# What you are asked to do:
In the data below, which lines hold "private"? Copy every one.
┌─ Material for this exercise
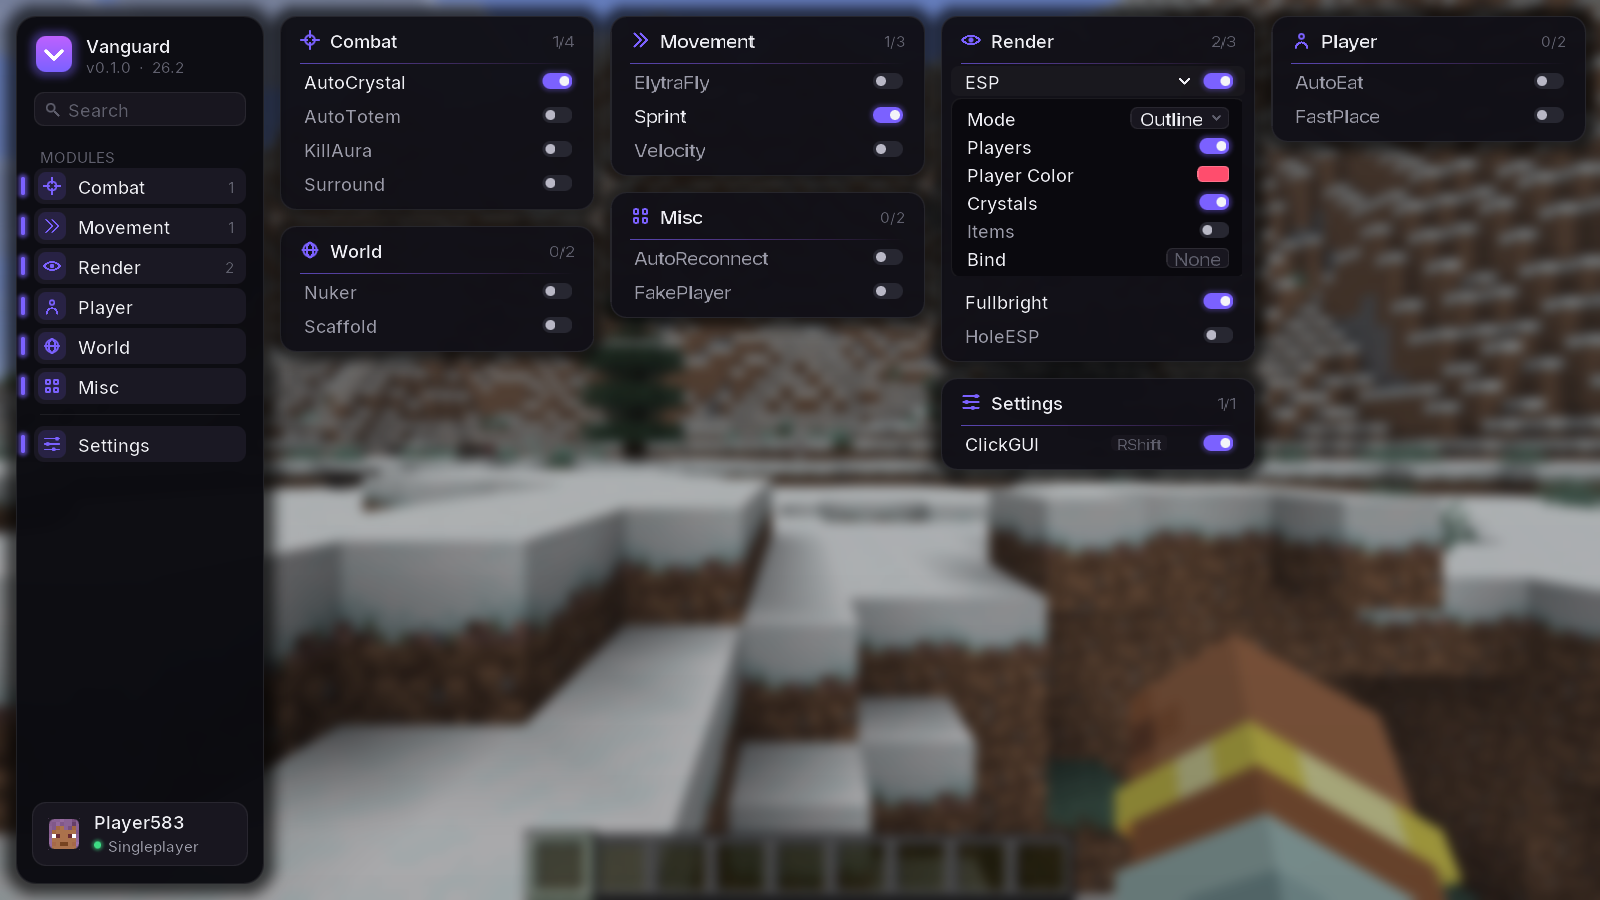
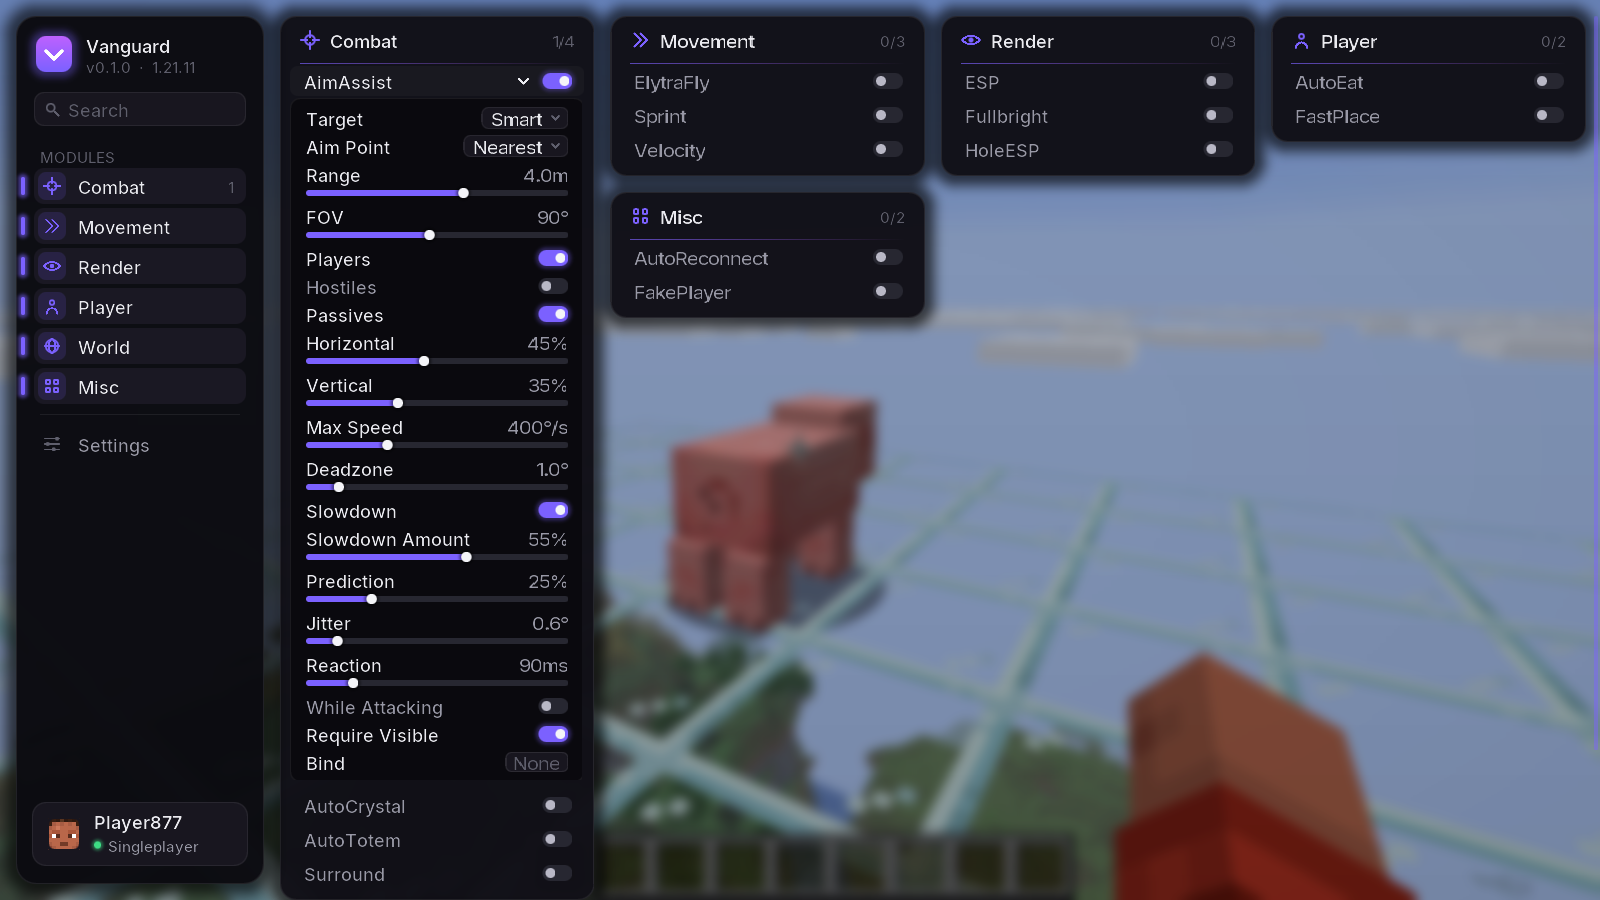
Port Vanguard to Minecraft 1.21.11
Retarget the client from 26.2 to 1.21.11 with Java 21.

- Build: fabric-loom-remap with official Mojang mappings (1.21.11 is
  obfuscated), Fabric API 0.141.6+1.21.11, modImplementation deps.
- Access: classTweaker v1 becomes an access widener v2 on GuiGraphics.
- Rendering: shape pipeline declares the DynamicTransforms/Projection
  uniform buffers, blend, vertex format and no depth test;
  GuiGraphicsExtractor -> GuiGraphics, submitGuiElement, drawString,
  PlayerFaceRenderer.
- Screens: render/renderBackground and mc.screen/mc.setScreen.
- Sidebar reads the Minecraft version at runtime instead of a constant.
- README: install steps, 1.21.11 verification, new screenshot.

Verified in the dev client and with the remapped jar in a production
Fabric 1.21.11 install: GUI renders and aim assist eases onto a target.

Claude-Session: https://claude.ai/code/session_01Q16H1v8gcbm1R3vFJiJjeu

diff --git a/src/main/java/dev/vanguard/gui/render/Render2D.java b/src/main/java/dev/vanguard/gui/render/Render2D.java
@@ -2,7 +2,7 @@ package dev.vanguard.gui.render;
 
 import net.minecraft.client.Minecraft;
 import net.minecraft.client.gui.Font;
-import net.minecraft.client.gui.GuiGraphicsExtractor;
+import net.minecraft.client.gui.GuiGraphics;
 import net.minecraft.client.gui.navigation.ScreenRectangle;
 import net.minecraft.network.chat.FontDescription;
 import net.minecraft.network.chat.Style;
@@ -25,7 +25,7 @@ public final class Render2D {
     private static final int SOFT = 1;
 
     private final Minecraft mc = Minecraft.getInstance();
-    private GuiGraphicsExtractor graphics;
+    private GuiGraphics graphics;
 
     private float alpha = 1f;
     private float[] alphaStack = new float[8];
@@ -50,7 +50,7 @@ public final class Render2D {
      * @param customFont  use the bundled Inter font instead of Minecraft's
      * @param pixelsPerUnit physical pixels per GUI unit, used to pick a crisp font rasterization
      */
-    public void begin(GuiGraphicsExtractor graphics, boolean customFont, float pixelsPerUnit) {
+    public void begin(GuiGraphics graphics, boolean customFont, float pixelsPerUnit) {
         this.graphics = graphics;
         this.alpha = 1f;
         this.alphaDepth = 0;
@@ -74,7 +74,7 @@ public final class Render2D {
         return Style.EMPTY.withFont(new FontDescription.Resource(dev.vanguard.Vanguard.id(prefix + oversample)));
     }
 
-    public GuiGraphicsExtractor graphics() {
+    public GuiGraphics graphics() {
         return graphics;
     }
 
@@ -365,7 +365,7 @@ public final class Render2D {
             pose.translate(x, y);
             if (scale != 1f) pose.scale(scale);
             // Minecraft's pixel font needs its drop shadow to read well; Inter doesn't.
-            graphics.text(mc.font, sequence, 0, 0, c, !customFont);
+            graphics.drawString(mc.font, sequence, 0, 0, c, !customFont);
             pose.popMatrix();
         }
         return mc.font.getSplitter().stringWidth(sequence) * scale;
@@ -495,7 +495,7 @@ public final class Render2D {
             bounds = scissor.intersection(bounds);
             if (bounds == null) return;
         }
-        graphics.guiRenderState.addGuiElement(new ShapeRenderState(
+        graphics.guiRenderState.submitGuiElement(new ShapeRenderState(
             pose,
             Arrays.copyOf(vertices, vertexCount * ShapeRenderState.FLOATS_PER_VERTEX),
             Arrays.copyOf(colors, vertexCount),

diff --git a/src/main/java/dev/vanguard/gui/clickgui/ClickGuiScreen.java b/src/main/java/dev/vanguard/gui/clickgui/ClickGuiScreen.java
@@ -14,7 +14,7 @@ import dev.vanguard.module.Category;
 import dev.vanguard.module.ModuleManager;
 import dev.vanguard.module.modules.client.ClickGuiModule;
 import net.fabricmc.loader.api.FabricLoader;
-import net.minecraft.client.gui.GuiGraphicsExtractor;
+import net.minecraft.client.gui.GuiGraphics;
 import net.minecraft.client.gui.screens.Screen;
 import net.minecraft.client.input.CharacterEvent;
 import net.minecraft.client.input.KeyEvent;
@@ -238,7 +238,7 @@ public final class ClickGuiScreen extends Screen implements Sidebar.Host {
     }
 
     @Override
-    public void extractBackground(GuiGraphicsExtractor graphics, int mouseX, int mouseY, float partialTick) {
+    public void renderBackground(GuiGraphics graphics, int mouseX, int mouseY, float partialTick) {
         // Menu blur strength is Minecraft's own accessibility option; 0 means the player turned it off.
         if (settings.blur.isOn() && minecraft.options.getMenuBackgroundBlurriness() >= 1) {
             graphics.blurBeforeThisStratum();
@@ -246,7 +246,7 @@ public final class ClickGuiScreen extends Screen implements Sidebar.Host {
     }
 
     @Override
-    public void extractRenderState(GuiGraphicsExtractor graphics, int mouseX, int mouseY, float partialTick) {
+    public void render(GuiGraphics graphics, int mouseX, int mouseY, float partialTick) {
         // Character events arrive in the same input poll as their key press, so one frame later
         // any character belonging to a swallowed key has been delivered.
         swallowChar = false;
@@ -259,7 +259,7 @@ public final class ClickGuiScreen extends Screen implements Sidebar.Host {
         if (closing && openProgress.isDone()) {
             // Leave the screen after this frame rather than in the middle of drawing it.
             minecraft.execute(() -> {
-                if (minecraft.gui.screen() == this) minecraft.gui.setScreen(null);
+                if (minecraft.screen == this) minecraft.setScreen(null);
             });
         }
 

diff --git a/src/main/java/dev/vanguard/gui/clickgui/Sidebar.java b/src/main/java/dev/vanguard/gui/clickgui/Sidebar.java
@@ -7,8 +7,9 @@ import dev.vanguard.gui.render.Colors;
 import dev.vanguard.gui.render.Icons;
 import dev.vanguard.gui.render.Render2D;
 import dev.vanguard.module.Category;
+import net.minecraft.SharedConstants;
 import net.minecraft.client.Minecraft;
-import net.minecraft.client.gui.components.PlayerFaceExtractor;
+import net.minecraft.client.gui.components.PlayerFaceRenderer;
 import net.minecraft.client.multiplayer.PlayerInfo;
 import net.minecraft.client.multiplayer.ServerData;
 import org.joml.Matrix3x2fStack;
@@ -67,7 +68,7 @@ final class Sidebar {
         r.roundedGradientV(logoX, logoY, logo, logo, 5f, theme.accentSecondary(), theme.accent());
         r.chevron(logoX + logo / 2f, logoY + logo / 2f + 0.5f, 8f, (float) (Math.PI / 2), 1.8f, 0xFFFFFFFF);
         r.text("Vanguard", logoX + logo + 7f, logoY + 1f, Theme.TEXT, true);
-        r.small(version + "  ·  26.2", logoX + logo + 7f, logoY + 11f, Theme.TEXT_MUTED);
+        r.small(version + "  ·  " + SharedConstants.getCurrentVersion().name(), logoX + logo + 7f, logoY + 11f, Theme.TEXT_MUTED);
 
         float cy = y + PAD + 29f;
         search.render(ctx, x + PAD, cy, WIDTH - PAD * 2);
@@ -103,7 +104,7 @@ final class Sidebar {
             pose.pushMatrix();
             pose.translate(faceX, faceY);
             pose.scale(face / 8f);
-            PlayerFaceExtractor.extractRenderState(r.graphics(), mc.player.getSkin(), 0, 0, 8, r.withCurrentAlpha(0xFFFFFFFF));
+            PlayerFaceRenderer.draw(r.graphics(), mc.player.getSkin(), 0, 0, 8, r.withCurrentAlpha(0xFFFFFFFF));
             pose.popMatrix();
             // Round the face's corners by covering them with the card color.
             r.roundedOutline(faceX - 1f, faceY - 1f, face + 2f, face + 2f, 4f, 1.6f, Theme.FIELD);

diff --git a/src/main/java/dev/vanguard/gui/render/VanguardPipelines.java b/src/main/java/dev/vanguard/gui/render/VanguardPipelines.java
@@ -1,24 +1,24 @@
 package dev.vanguard.gui.render;
 
-import com.mojang.blaze3d.PrimitiveTopology;
 import com.mojang.blaze3d.pipeline.BlendFunction;
-import com.mojang.blaze3d.pipeline.ColorTargetState;
 import com.mojang.blaze3d.pipeline.RenderPipeline;
+import com.mojang.blaze3d.platform.DepthTestFunction;
+import com.mojang.blaze3d.shaders.UniformType;
 import com.mojang.blaze3d.vertex.DefaultVertexFormat;
+import com.mojang.blaze3d.vertex.VertexFormat;
 import dev.vanguard.Vanguard;
-import net.minecraft.client.renderer.BindGroupLayouts;
 
 public final class VanguardPipelines {
     /** Anti-aliased rounded shapes, rings and soft shadows. See shape.fsh for the UV encoding. */
     public static final RenderPipeline SHAPE = RenderPipeline.builder()
-        .withBindGroupLayout(BindGroupLayouts.GLOBALS)
-        .withBindGroupLayout(BindGroupLayouts.MATRICES_PROJECTION)
+        .withUniform("DynamicTransforms", UniformType.UNIFORM_BUFFER)
+        .withUniform("Projection", UniformType.UNIFORM_BUFFER)
         .withLocation(Vanguard.id("pipeline/shape"))
         .withVertexShader(Vanguard.id("core/shape"))
         .withFragmentShader(Vanguard.id("core/shape"))
-        .withColorTargetState(new ColorTargetState(BlendFunction.TRANSLUCENT))
-        .withVertexBinding(0, DefaultVertexFormat.POSITION_TEX_COLOR)
-        .withPrimitiveTopology(PrimitiveTopology.QUADS)
+        .withBlend(BlendFunction.TRANSLUCENT)
+        .withVertexFormat(DefaultVertexFormat.POSITION_TEX_COLOR, VertexFormat.Mode.QUADS)
+        .withDepthTestFunction(DepthTestFunction.NO_DEPTH_TEST)
         .build();
 
     private VanguardPipelines() {

diff --git a/src/main/java/dev/vanguard/module/modules/client/ClickGuiModule.java b/src/main/java/dev/vanguard/module/modules/client/ClickGuiModule.java
@@ -43,14 +43,14 @@ public final class ClickGuiModule extends Module {
     @Override
     protected void onEnable() {
         Minecraft mc = Minecraft.getInstance();
-        if (!(mc.gui.screen() instanceof ClickGuiScreen)) {
-            mc.gui.setScreen(Vanguard.get().clickGui());
+        if (!(mc.screen instanceof ClickGuiScreen)) {
+            mc.setScreen(Vanguard.get().clickGui());
         }
     }
 
     @Override
     protected void onDisable() {
         Minecraft mc = Minecraft.getInstance();
-        if (mc.gui.screen() instanceof ClickGuiScreen screen) screen.close();
+        if (mc.screen instanceof ClickGuiScreen screen) screen.close();
     }
 }

diff --git a/src/main/java/dev/vanguard/module/modules/combat/AimAssist.java b/src/main/java/dev/vanguard/module/modules/combat/AimAssist.java
@@ -100,7 +100,7 @@ public final class AimAssist extends Module {
     public void onTurn(LocalPlayer player, double mouseXo, double mouseYo) {
         if (!isEnabled()) return;
         Minecraft mc = Minecraft.getInstance();
-        if (mc.level == null || mc.gui.screen() != null) return;
+        if (mc.level == null || mc.screen != null) return;
 
         long now = System.nanoTime();
         float dt = lastFrameNanos == 0 ? 0f : (float) Math.min((now - lastFrameNanos) / 1.0e9, 0.1);

diff --git a/src/main/java/dev/vanguard/gui/render/ShapeRenderState.java b/src/main/java/dev/vanguard/gui/render/ShapeRenderState.java
@@ -4,7 +4,7 @@ import com.mojang.blaze3d.pipeline.RenderPipeline;
 import com.mojang.blaze3d.vertex.VertexConsumer;
 import net.minecraft.client.gui.navigation.ScreenRectangle;
 import net.minecraft.client.gui.render.TextureSetup;
-import net.minecraft.client.renderer.state.gui.GuiElementRenderState;
+import net.minecraft.client.gui.render.state.GuiElementRenderState;
 import org.joml.Matrix3x2fc;
 import org.jspecify.annotations.Nullable;
 

diff --git a/README.md b/README.md
@@ -1,6 +1,6 @@
 # Vanguard
 
-A Fabric utility client for anarchy servers, built for **Minecraft 26.2** (the version 2b2t runs).
+A Fabric utility client for anarchy servers, built for **Minecraft 1.21.11**.
 
 ![ClickGUI](docs/clickgui.png)
 
@@ -43,9 +43,16 @@ Settings (Combat tab):
 - While Attacking - only assist while holding attack.
 - Require Visible - ignore targets you can't see (line-of-sight raycast).
 
-Verified in the live 26.2 client: the view is driven from a 45 degree offset onto the target and
-eases in (measured angle-to-target 9.5 -> 3.9 -> 1.7 degrees over successive frames), stops at the
-deadzone, and releases targets outside range/FOV.
+Verified on 1.21.11 with both the dev client and the release jar in a production Fabric install.
+Starting at 0/0 (yaw/pitch) with a pig about 34 degrees to the side, the view eased onto it:
+0.0/0.0 -> 17.5/6.2 -> 30.5/13.3 over about two seconds, stopping on the pig's hitbox.
+
+## Installing
+
+1. Install [Fabric Loader](https://fabricmc.net/use/) 0.19.5 or newer for Minecraft 1.21.11.
+2. Put `vanguard-0.1.0+1.21.11.jar` in your `.minecraft/mods` folder. Fabric API isn't required;
+   the two modules Vanguard needs are bundled inside the jar.
+3. Launch the Fabric 1.21.11 profile and press Right Shift in game.
 
 ## Controls
 
@@ -62,15 +69,13 @@ deadzone, and releases targets outside range/FOV.
 
 ## Building
 
-You need a JDK 21 or newer to start Gradle. Gradle downloads JDK 25 on its own, since Minecraft 26.2 and Loom need it.
+You need a JDK 21 or newer to start Gradle. Gradle downloads JDK 25 on its own to run Loom; the mod itself is compiled for Java 21, like Minecraft 1.21.11.
 
 ```sh
 ./gradlew build        # jar in build/libs/
 ./gradlew test         # unit tests
 ./gradlew runClient    # dev client with the mod loaded
 ```
-
-The jar bundles the two Fabric API modules it needs (`fabric-api-base` and `fabric-resource-loader-v1`), so you only need Fabric Loader installed to use it.
 
 ## Layout
 
@@ -94,4 +99,4 @@ src/main/resources/assets/vanguard/
 
 ### How rendering works
 
-Minecraft 26.2 builds the GUI as a list of render states and draws them later, layered by their screen bounds. `Render2D` adds its own `GuiElementRenderState`s that use the `vanguard:pipeline/shape` pipeline. Rounded corners are quarter-circle quads, so the fragment shader only has to measure distance from the corner to get anti-aliased edges, rings and shadow falloff. The shape type and its parameter are packed into the texture coordinates, which lets every shape share one vertex format and batch together.
+Minecraft 1.21.11 builds the GUI as a list of render states and draws them later, layered by their screen bounds. `Render2D` adds its own `GuiElementRenderState`s that use the `vanguard:pipeline/shape` pipeline. Rounded corners are quarter-circle quads, so the fragment shader only has to measure distance from the corner to get anti-aliased edges, rings and shadow falloff. The shape type and its parameter are packed into the texture coordinates, which lets every shape share one vertex format and batch together.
└─
# Answer box:
     private static final int SOFT = 1;
     private final Minecraft mc = Minecraft.getInstance();
-    private GuiGraphicsExtractor graphics;
+    private GuiGraphics graphics;
     private float alpha = 1f;
     private float[] alphaStack = new float[8];
     private VanguardPipelines() {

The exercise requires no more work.